Berrigan’s journey through the Book of Daniel is loaded with spiritual, social, and political charges. Like his namesake, Berrigan speaks boldly. He scrutinizes Daniel's actions in one paragraph and our own in the next.
Daniel Berrigan brings to life a prophet who has as much to say to our hedonistic, warring world as he did to the people of Old Testament times.
Poet, priest, and activist, Daniel Berrigan has been called “the conscience of a generation.” Equally at home lecturing on his fellow Jesuit Gerard Manley Hopkins in a university classroom, writing books (he left more than fifty to his name), and taking part in creative acts of civil disobedience, Daniel Berrigan first made national headlines in 1968, when he seized draft records and burned them. “Better the burning of paper, than of children,” Daniel later told the judge who sentenced him to prison for destroying federal property.

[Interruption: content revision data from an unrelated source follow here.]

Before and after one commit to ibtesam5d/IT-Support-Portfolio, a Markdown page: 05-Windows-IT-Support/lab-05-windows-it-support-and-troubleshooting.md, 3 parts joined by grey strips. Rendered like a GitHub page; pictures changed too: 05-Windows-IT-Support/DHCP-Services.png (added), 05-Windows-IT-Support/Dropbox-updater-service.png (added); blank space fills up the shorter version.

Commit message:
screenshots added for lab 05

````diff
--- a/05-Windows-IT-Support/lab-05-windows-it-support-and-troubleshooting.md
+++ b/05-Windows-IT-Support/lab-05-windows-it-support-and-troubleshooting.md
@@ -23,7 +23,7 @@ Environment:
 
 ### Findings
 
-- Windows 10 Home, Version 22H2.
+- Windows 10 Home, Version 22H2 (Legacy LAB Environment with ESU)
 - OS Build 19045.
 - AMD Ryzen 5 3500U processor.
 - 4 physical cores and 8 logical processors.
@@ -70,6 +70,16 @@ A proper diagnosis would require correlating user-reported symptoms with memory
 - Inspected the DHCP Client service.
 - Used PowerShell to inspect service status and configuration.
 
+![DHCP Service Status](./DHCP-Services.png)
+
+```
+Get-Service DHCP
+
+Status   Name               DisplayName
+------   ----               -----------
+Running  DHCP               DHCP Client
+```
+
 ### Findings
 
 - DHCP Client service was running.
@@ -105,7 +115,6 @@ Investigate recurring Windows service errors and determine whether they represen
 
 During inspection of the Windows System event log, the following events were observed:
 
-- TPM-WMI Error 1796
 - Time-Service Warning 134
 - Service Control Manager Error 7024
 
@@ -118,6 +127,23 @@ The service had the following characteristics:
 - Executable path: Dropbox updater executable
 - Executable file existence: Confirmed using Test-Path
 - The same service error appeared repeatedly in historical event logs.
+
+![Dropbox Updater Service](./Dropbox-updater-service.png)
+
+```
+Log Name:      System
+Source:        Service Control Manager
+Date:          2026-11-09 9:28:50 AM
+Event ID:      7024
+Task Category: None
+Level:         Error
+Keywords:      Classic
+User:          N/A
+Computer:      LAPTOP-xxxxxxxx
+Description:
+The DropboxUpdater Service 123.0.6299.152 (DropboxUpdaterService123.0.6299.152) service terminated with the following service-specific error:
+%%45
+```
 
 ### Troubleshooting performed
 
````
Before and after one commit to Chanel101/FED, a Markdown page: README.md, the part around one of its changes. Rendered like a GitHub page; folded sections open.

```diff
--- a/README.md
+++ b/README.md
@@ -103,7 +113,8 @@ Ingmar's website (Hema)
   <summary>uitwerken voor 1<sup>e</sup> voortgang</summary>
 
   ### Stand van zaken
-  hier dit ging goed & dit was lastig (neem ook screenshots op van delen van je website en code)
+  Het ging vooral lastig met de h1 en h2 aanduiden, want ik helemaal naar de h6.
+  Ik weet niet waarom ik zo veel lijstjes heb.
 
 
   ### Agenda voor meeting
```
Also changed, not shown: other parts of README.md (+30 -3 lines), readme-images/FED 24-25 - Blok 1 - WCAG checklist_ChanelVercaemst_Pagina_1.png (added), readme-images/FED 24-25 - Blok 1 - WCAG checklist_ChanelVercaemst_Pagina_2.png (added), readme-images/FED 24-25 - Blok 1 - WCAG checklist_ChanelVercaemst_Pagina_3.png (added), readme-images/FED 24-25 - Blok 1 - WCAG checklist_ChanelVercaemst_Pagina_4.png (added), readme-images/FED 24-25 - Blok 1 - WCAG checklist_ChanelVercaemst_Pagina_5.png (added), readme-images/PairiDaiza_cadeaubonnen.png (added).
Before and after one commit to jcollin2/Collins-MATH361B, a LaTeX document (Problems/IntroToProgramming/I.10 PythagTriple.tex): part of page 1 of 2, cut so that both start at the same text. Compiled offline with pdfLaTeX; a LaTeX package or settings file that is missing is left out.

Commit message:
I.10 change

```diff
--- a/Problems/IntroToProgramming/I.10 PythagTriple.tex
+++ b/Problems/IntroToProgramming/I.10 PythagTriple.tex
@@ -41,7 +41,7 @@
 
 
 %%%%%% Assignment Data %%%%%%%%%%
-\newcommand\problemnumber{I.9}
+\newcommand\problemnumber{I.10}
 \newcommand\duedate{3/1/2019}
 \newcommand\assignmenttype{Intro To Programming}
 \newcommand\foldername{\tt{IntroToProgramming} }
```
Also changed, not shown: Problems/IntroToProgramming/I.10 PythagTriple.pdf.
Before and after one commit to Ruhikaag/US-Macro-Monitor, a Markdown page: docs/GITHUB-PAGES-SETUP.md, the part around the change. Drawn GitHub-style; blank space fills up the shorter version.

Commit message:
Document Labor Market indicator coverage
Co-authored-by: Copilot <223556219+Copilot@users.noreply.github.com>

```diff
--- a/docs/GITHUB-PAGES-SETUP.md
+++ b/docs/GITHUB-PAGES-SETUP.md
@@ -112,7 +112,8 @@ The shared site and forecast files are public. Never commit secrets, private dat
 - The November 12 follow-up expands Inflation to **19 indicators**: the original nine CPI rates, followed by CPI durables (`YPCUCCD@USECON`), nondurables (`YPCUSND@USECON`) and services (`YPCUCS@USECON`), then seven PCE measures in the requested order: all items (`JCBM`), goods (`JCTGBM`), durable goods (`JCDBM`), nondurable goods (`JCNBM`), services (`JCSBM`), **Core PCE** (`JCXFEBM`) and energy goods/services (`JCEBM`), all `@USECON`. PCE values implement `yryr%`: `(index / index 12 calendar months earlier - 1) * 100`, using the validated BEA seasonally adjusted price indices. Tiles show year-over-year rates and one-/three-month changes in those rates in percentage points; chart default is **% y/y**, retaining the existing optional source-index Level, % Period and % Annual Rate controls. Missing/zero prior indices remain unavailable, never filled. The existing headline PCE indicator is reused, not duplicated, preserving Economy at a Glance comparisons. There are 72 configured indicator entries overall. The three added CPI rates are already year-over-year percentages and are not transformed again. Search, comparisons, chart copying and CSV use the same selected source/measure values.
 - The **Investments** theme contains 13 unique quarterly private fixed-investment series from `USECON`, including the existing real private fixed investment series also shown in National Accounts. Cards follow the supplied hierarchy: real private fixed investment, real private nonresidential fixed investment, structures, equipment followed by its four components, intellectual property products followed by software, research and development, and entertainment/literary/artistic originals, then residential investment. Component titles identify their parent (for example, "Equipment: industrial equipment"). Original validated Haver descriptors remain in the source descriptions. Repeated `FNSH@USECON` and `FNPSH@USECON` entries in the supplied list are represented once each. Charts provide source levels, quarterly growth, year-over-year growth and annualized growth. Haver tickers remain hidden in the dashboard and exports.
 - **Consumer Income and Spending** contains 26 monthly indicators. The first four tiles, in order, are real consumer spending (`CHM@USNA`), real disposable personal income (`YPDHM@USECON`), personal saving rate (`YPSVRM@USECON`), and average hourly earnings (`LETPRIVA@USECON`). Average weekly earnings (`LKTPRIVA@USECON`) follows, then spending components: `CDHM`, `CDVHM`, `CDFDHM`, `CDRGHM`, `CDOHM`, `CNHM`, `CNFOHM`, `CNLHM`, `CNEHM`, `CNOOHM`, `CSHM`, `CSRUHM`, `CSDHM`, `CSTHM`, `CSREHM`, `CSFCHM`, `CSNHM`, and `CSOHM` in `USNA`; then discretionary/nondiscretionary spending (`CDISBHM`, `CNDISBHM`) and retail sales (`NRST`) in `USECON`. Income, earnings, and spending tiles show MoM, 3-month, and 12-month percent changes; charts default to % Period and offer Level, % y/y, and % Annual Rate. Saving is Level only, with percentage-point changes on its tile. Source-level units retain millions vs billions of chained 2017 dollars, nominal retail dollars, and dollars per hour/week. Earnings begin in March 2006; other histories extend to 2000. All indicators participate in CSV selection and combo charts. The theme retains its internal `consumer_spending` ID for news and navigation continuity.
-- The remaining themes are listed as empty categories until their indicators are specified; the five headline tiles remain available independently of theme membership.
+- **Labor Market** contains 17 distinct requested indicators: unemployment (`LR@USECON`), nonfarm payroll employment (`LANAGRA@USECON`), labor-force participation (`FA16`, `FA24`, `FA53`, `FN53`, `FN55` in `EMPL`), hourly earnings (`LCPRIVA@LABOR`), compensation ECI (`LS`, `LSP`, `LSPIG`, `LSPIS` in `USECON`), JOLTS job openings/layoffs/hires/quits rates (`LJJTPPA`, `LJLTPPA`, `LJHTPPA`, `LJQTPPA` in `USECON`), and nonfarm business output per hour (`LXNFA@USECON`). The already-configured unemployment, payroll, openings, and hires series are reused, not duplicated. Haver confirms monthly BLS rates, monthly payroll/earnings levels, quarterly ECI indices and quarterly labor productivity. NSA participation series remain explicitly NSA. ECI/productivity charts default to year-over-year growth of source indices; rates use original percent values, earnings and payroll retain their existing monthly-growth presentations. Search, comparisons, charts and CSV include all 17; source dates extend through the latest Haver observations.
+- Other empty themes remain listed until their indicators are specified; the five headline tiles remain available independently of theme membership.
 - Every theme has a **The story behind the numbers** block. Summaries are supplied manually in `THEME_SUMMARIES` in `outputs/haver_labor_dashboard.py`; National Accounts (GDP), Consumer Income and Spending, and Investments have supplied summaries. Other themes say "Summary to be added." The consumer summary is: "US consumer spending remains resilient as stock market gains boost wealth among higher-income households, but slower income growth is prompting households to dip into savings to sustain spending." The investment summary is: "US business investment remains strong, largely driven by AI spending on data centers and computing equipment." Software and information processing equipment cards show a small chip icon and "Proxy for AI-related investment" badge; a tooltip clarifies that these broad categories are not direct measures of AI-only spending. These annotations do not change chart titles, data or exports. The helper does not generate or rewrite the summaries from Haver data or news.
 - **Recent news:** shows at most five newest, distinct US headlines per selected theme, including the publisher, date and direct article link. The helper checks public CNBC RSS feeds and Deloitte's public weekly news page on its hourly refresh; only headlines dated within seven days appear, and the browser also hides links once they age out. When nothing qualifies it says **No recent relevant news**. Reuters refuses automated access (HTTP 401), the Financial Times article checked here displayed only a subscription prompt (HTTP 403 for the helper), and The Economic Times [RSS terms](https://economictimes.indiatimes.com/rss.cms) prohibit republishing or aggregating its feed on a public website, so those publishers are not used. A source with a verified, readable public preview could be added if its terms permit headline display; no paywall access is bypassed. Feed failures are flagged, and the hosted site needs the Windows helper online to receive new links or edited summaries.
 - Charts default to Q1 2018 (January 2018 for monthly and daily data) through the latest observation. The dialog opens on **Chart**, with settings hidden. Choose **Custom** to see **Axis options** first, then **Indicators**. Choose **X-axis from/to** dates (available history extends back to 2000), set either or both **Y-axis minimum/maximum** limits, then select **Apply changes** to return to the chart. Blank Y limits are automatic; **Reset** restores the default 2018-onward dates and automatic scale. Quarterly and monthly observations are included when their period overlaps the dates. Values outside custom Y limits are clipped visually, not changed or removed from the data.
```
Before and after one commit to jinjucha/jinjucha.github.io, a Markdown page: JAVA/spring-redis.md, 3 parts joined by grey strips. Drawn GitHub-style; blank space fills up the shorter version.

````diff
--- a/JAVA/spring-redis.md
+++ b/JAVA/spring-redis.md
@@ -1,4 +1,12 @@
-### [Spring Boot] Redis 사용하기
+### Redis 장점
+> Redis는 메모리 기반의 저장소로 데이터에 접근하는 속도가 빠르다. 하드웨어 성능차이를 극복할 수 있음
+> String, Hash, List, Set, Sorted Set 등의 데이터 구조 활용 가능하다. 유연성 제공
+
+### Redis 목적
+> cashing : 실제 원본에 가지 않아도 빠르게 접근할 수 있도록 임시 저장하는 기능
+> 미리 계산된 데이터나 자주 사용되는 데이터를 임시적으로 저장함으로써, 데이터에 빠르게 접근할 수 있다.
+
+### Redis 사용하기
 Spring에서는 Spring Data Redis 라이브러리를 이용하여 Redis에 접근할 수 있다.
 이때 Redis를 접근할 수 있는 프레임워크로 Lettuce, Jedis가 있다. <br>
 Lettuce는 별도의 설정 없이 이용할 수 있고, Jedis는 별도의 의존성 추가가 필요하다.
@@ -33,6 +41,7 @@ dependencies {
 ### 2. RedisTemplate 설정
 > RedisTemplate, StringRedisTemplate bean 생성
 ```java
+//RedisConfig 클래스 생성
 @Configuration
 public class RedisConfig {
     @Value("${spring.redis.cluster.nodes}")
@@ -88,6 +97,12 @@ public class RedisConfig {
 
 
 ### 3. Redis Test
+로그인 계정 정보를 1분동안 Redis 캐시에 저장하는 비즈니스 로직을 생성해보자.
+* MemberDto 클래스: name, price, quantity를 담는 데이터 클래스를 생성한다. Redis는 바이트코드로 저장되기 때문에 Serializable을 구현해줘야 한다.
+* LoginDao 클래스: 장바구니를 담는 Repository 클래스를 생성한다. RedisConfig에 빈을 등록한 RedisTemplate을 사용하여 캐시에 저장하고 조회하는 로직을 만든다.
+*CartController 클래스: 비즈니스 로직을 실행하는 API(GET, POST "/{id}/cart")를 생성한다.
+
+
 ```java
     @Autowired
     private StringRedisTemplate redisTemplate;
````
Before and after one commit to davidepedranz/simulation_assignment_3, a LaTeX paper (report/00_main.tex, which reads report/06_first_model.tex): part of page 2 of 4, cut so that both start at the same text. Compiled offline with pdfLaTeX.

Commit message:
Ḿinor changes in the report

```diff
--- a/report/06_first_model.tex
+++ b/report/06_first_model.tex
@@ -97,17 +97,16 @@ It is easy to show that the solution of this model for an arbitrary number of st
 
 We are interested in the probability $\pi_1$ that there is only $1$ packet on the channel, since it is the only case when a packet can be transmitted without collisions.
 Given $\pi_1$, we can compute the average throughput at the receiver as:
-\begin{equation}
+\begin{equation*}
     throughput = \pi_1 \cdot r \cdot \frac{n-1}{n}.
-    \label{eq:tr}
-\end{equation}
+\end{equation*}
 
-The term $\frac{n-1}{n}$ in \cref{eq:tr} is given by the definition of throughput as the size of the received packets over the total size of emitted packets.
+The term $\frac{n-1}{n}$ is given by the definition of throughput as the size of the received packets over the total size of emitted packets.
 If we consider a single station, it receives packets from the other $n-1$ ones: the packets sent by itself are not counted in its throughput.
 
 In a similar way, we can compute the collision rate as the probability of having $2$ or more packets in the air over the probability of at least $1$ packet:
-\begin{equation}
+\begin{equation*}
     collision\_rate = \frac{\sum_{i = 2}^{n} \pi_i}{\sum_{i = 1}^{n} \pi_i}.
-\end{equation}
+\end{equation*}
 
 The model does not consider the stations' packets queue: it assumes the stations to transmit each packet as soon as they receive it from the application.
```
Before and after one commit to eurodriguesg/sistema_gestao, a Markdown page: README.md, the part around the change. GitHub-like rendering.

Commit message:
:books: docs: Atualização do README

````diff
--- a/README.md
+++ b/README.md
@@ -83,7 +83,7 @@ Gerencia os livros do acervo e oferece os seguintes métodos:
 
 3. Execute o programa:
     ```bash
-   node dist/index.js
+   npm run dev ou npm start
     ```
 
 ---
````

No one who reads Berrigan will read the Bible in the same way again. His reflections reveal the deep spiritual moorings beneath his decades of activism and demonstrate why he became a trusted mentor for three generations of pacifist resisters.